Daniel, who will take a few days off before returning to the National Sport School in Calgary will also focus on competing in cross-country running this fall. The multi-sport athletes shared the podium with Germany’s Martin Schulz who finished on top with a time of 1:01:03 and American, Chris Hammer, in third at 1:03:45.
Canada’s Chantal Denholm had a strong swim to help her finish fourth in the women’s PT4 category for the second straight season. The Winnipeg native clocked a time of 1:16:37 to finish just shy of the podium.
“I knew exactly what I was getting into; I grew up here and spent 25 years of my life in this city, running up the hill we were biking. It’s a tough course, but a good tough,” said Denholm, who was racing on a new bike. “I was excited and a little nervous to race here.It’s always exciting to compete in Canada for Canada, but to do it in Edmonton took on a whole new meaning.”
Lauren Steadman, of Great Britain, clocked a golden time in the division with a time of 1:11:55.
Meanwhile, Ryan Van Praet, of Chatham, Ont., teamed up with his guide Austin Horn, of Victoria, BC, to finish ninth at 1:08:47 in the men’s visually impaired category (PT5).
“When you have three events like in triathlon, of course you want to knock it out in all three, so today is disappointing,” said Van Praet. The swim was chaotic, and left us chasing on the bike. That hill makes it a really challenging course, especially when you’re in chase mode. I had probably the best run of the season, so I have to be happy about that.

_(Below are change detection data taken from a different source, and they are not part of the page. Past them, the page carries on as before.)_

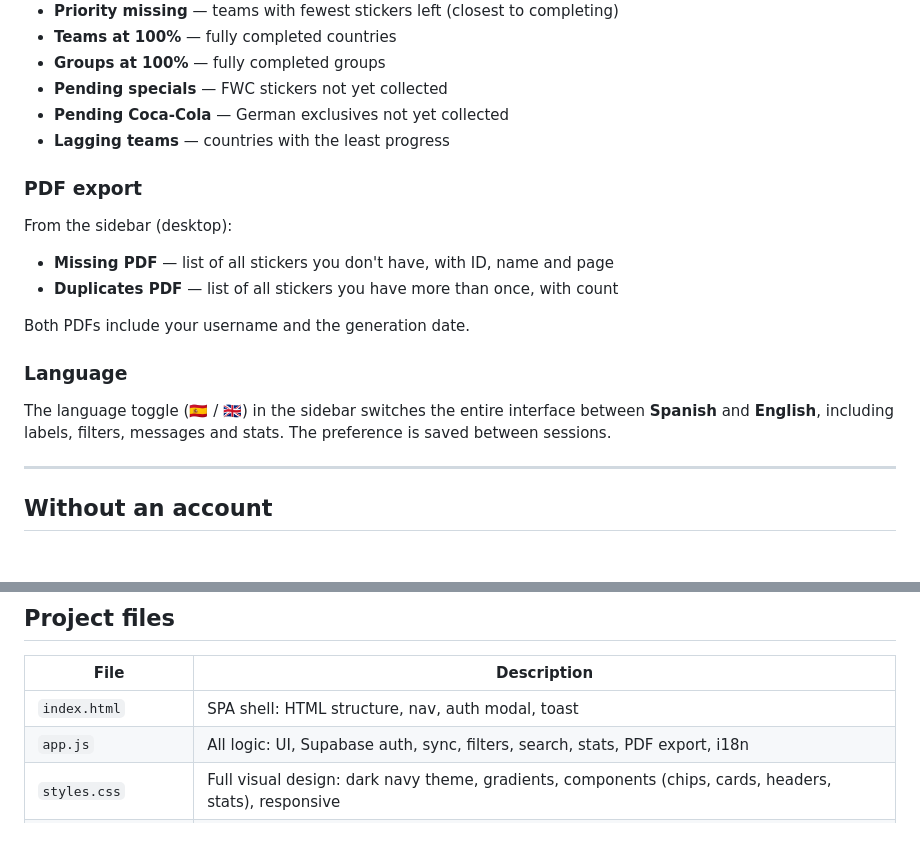
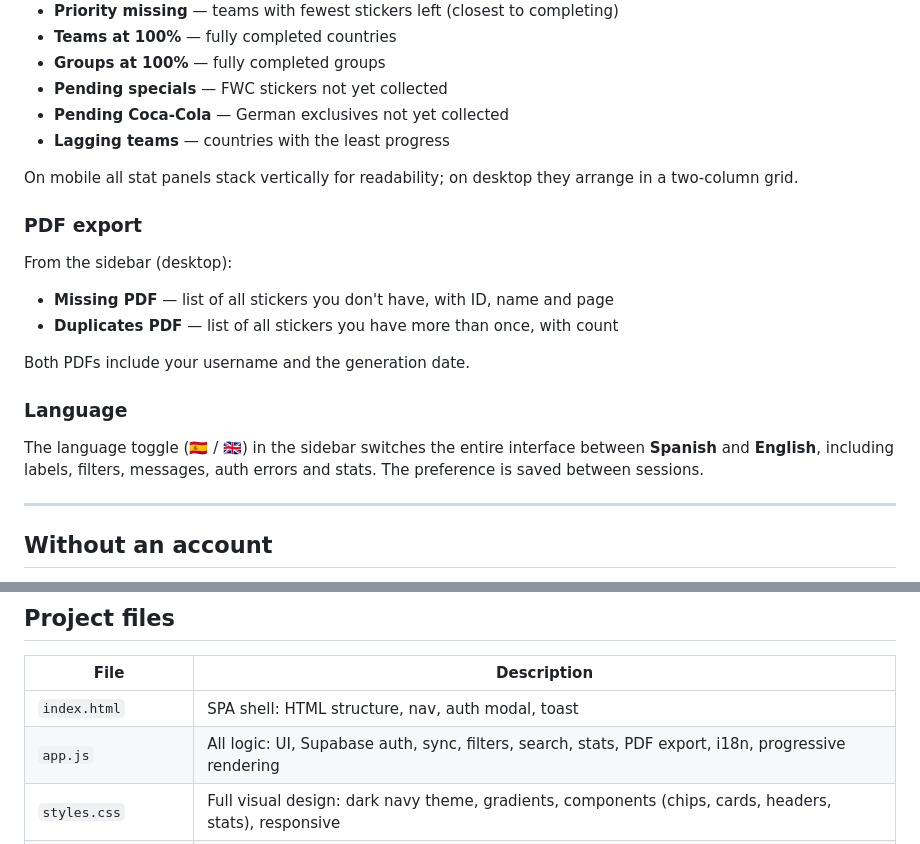
Before and after one commit to danilomonge/WC2026-Album-Tracker, a Markdown page: README.md, 2 parts joined by grey strips. Drawn GitHub-style; blank space fills up the shorter version.

```diff
--- a/README.md
+++ b/README.md
@@ -154,6 +161,8 @@ The Stats tab shows:
 - **Pending Coca-Cola** — German exclusives not yet collected
 - **Lagging teams** — countries with the least progress
 
+On mobile all stat panels stack vertically for readability; on desktop they arrange in a two-column grid.
+
 ### PDF export
 
 From the sidebar (desktop):
@@ -165,7 +174,7 @@ Both PDFs include your username and the generation date.
 
 ### Language
 
-The language toggle (🇪🇸 / 🇬🇧) in the sidebar switches the entire interface between **Spanish** and **English**, including labels, filters, messages and stats. The preference is saved between sessions.
+The language toggle (🇪🇸 / 🇬🇧) in the sidebar switches the entire interface between **Spanish** and **English**, including labels, filters, messages, auth errors and stats. The preference is saved between sessions.
 
 ---
 
@@ -330,7 +374,7 @@ Supabase credentials are pre-configured in `app.js`. To use your own project, ed
 | File | Description |
 |---|---|
 | `index.html` | SPA shell: HTML structure, nav, auth modal, toast |
-| `app.js` | All logic: UI, Supabase auth, sync, filters, search, stats, PDF export, i18n |
+| `app.js` | All logic: UI, Supabase auth, sync, filters, search, stats, PDF export, i18n, progressive rendering |
 | `styles.css` | Full visual design: dark navy theme, gradients, components (chips, cards, headers, stats), responsive |
 | `data.js` | Frozen catalog of all 992 Germany-edition stickers: stickers, groups, teams, team colors, flag emojis |
 | `serve.mjs` | Minimal Node.js dev server for `localhost:5500` |
```
Also changed, not shown: other parts of README.md (+59 -10 lines).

“Edmonton does such a fantastic job; the volunteers were falling over themselves to try to help us. It’s definitely the best experience of the year. The organizers are the friendliest.”
Christine Robbins was the only other Canadian to race and finishes sixth in the PT5 category with a time of 1:21:43.

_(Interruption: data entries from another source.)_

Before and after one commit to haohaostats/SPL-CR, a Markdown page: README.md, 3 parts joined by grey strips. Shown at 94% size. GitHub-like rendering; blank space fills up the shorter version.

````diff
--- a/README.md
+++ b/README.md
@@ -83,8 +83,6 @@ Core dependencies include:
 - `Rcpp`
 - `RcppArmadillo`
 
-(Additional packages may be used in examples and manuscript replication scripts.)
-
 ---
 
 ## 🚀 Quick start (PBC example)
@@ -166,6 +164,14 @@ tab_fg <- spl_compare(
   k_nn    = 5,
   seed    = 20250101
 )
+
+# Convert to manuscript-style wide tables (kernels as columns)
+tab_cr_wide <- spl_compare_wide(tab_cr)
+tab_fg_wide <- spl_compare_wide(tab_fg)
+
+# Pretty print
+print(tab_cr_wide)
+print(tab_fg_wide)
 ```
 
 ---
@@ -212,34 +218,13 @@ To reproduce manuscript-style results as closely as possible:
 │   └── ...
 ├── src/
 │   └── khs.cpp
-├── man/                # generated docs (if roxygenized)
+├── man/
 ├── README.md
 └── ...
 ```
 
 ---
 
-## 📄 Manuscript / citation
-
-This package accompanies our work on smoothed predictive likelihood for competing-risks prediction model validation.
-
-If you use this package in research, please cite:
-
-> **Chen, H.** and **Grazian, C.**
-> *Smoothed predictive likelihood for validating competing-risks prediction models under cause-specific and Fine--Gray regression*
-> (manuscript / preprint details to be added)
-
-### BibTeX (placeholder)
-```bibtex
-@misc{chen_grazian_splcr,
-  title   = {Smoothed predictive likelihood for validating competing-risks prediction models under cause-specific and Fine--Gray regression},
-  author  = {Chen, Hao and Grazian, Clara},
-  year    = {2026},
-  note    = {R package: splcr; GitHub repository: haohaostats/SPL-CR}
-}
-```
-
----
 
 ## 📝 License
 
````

Triathlon Canada has become increasingly more active in growing its paratriathlon program since the sport was introduced four years ago to debut at the 2016 Paralympic Games. In an attempt to maintain pace with the international growth, and increased competition at the elite level, Triathlon Canada has staged centralized training camps in advance of the World Championships over the last three years, and has increased racing opportunities at all levels both domestically and abroad. The focus is to contribute to Canada’s Paralympic medal count in 2016 and beyond.
“The sport is growing at a rapid pace around the world, and the performance bar is constantly being raised. Naming our first World Championship team of athletes this year is another critical step forward in developing medal-winners for Canada in Rio,” said Shaunna Taylor, high-performance director of paratriathlon. “Building a deep talent pool of athletes is critical to success in any sport so we look forward to introducing, and guiding, more athletes to our sport in an effort to build our domestic programs, with the ultimate goal of producing more Paralympic champions.”
The Paratriathlon consists of a 750-metre swim, 20-kilometre bike course, and a five-kilometre run. Paratriathletes use equipment racing wheelchairs and hand cycles, along with sighted guides for athletes with a visual impairment.
Triathlon Canada is the governing body for triathlon in the country. Recognized as an Olympic medal sport since 2000 and Paralympic medal sport as of 2016, Triathlon Canada’s mandate is to promote, foster, organize and develop the sport of triathlon, and its related disciplines, in Canada. For more information on Triathlon Canada, please visit us at www.triathloncanada.com on the Internet.